Harris, P. (2012, February 21). Rick Santorum’s mud ad sticks it to Mitt Romney. The Guardian. Retrieved from http://www.guardian.co.uk/commentisfree/cifamerica/2012/feb/21/rick-santorum-mud-ad-sticks-romney.

Jacobson, L. (2012, February 14). In “Rombo” ad, Rick Santorum says Mitt Romney adviser equated Massachusetts health care law with Obama’s. Tampa Bay Times. Retrieved from http://www.politifact.com/truth-o-meter/statements/2012/feb/16/rick-santorum/rombo-ad-rick-santorum-says-mitt-romney-adviser-eq/.

Jimmy Kimmel spoofs Rick Santorum’s ‘Rombo’ ad. (2012, February 16). The Huffington Post. Retrieved from http://www.huffingtonpost.com/2012/02/16/jimmy-kimmel-spoofs-rick-sanoturm-rombo_n_1282614.html.

Moore, M. T. (2012, February 9). Romney’s negative ads could cost him voters. USA Today. Retrieved from http://www.usatoday.com/news/politics/story/2012-02-09/mitt-romney-negative-ads-super-pac/53032978/1

Overby, P. (2012, March 6). Romney’s wins have come with negative messages. NPR. Retrieved from http://www.npr.org/2012/03/06/148006655/romneys-wins-have-come-with-negative-messages

Overby, P. (2012, March 8). Romney superPAC spends millions on negative ads. NPR. Retrieved from http://www.npr.org/2012/03/08/148246578/romney-superpac-still-spending-millions-on-negative-ads

Parry-Giles, S. (2000). Mediating Hillary Rodham Clinton: Television news practices and image-making in the postmodern age. Critical Studies in Media Communication, 17(2), 205-226.

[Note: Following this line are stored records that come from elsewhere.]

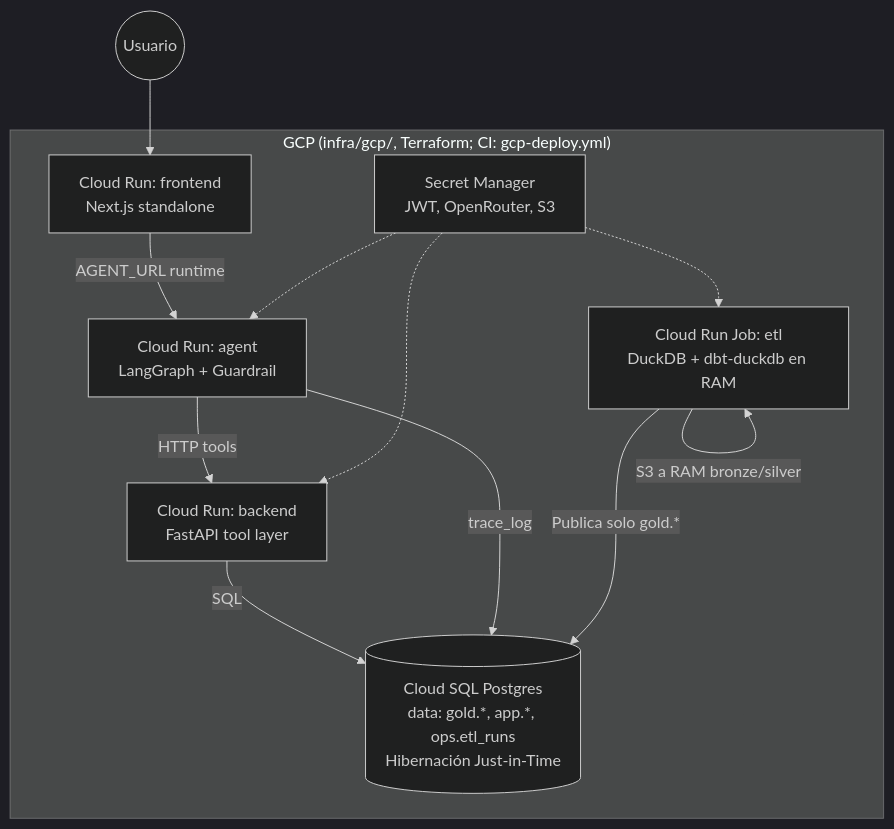
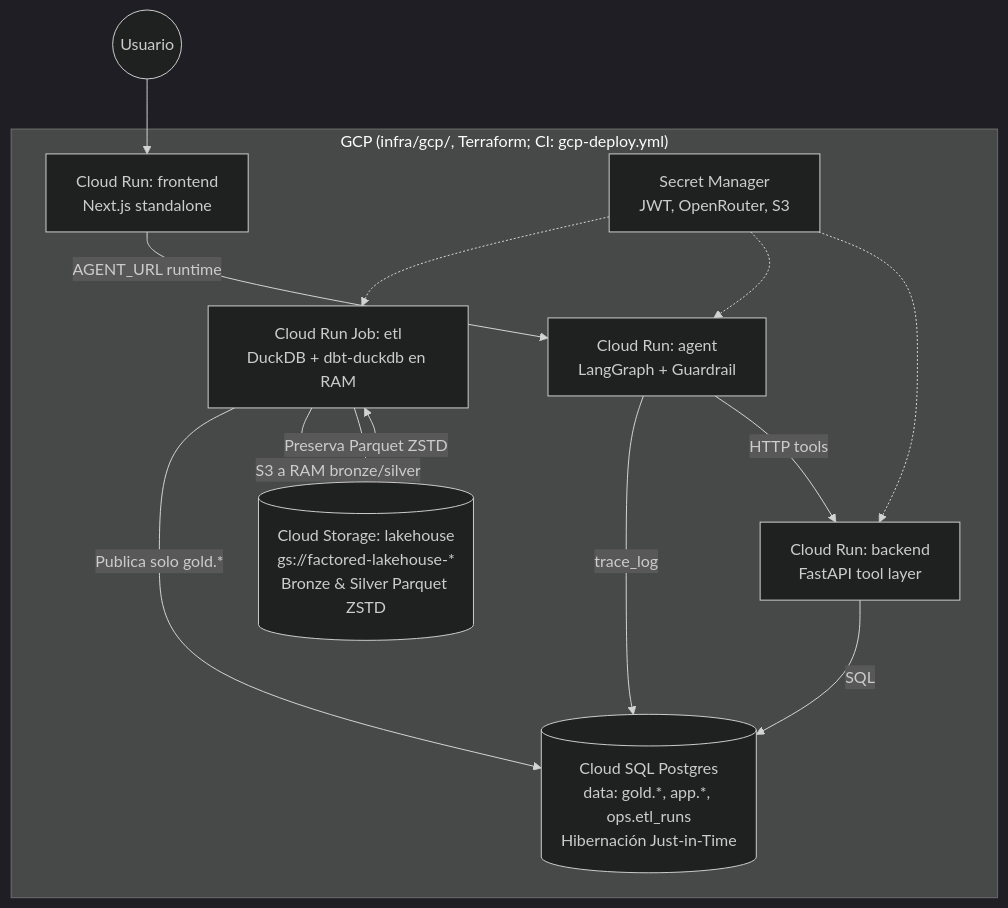
One commit to diego-rejalas/factored-hackathon-2026-bitcoders changed the third of 3 diagrams in spec/ARCHITECTURE.md. Above: the diagram before and after it, drawn with Mermaid (dark theme). The commit also changed other lines of this file and 6 other files, not shown here.

First line of the commit message:
feat(lakehouse): add Parquet preservation for bronze/silver and enterprise TCO evaluation

````diff
--- a/spec/ARCHITECTURE.md
+++ b/spec/ARCHITECTURE.md
@@ -175,21 +175,23 @@
 ```mermaid
 flowchart TB
     subgraph gcp["GCP (infra/gcp/, Terraform; CI: gcp-deploy.yml)"]
         FE[Cloud Run: frontend<br/>Next.js standalone]
         CR[Cloud Run: backend<br/>FastAPI tool layer]
         CRA[Cloud Run: agent<br/>LangGraph + Guardrail]
         JOB[Cloud Run Job: etl<br/>DuckDB + dbt-duckdb en RAM]
         SQL[(Cloud SQL Postgres<br/>data: gold.*, app.*, ops.etl_runs<br/>Hibernación Just-in-Time)]
+        GCS[(Cloud Storage: lakehouse<br/>gs://factored-lakehouse-*<br/>Bronze & Silver Parquet ZSTD)]
         SM[Secret Manager<br/>JWT, OpenRouter, S3]
         FE -->|AGENT_URL runtime| CRA
         CRA -->|HTTP tools| CR
         CR -->|SQL| SQL
         CRA -->|trace_log| SQL
         JOB -->|S3 a RAM bronze/silver| JOB
+        JOB -->|Preserva Parquet ZSTD| GCS
         JOB -->|Publica solo gold.*| SQL
         SM -.-> CR
         SM -.-> CRA
         SM -.-> JOB
     end
     USER((Usuario)) --> FE
 ```
````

Well, D. (2012, February 17). Romney on Santorum’s Rombo ad: “Most negative I’ve seen.” Newsmax. Retrieved from http://www.newsmax.com/Politics/Michigan-Arizona-primary-ad/2012/02/17/id/429785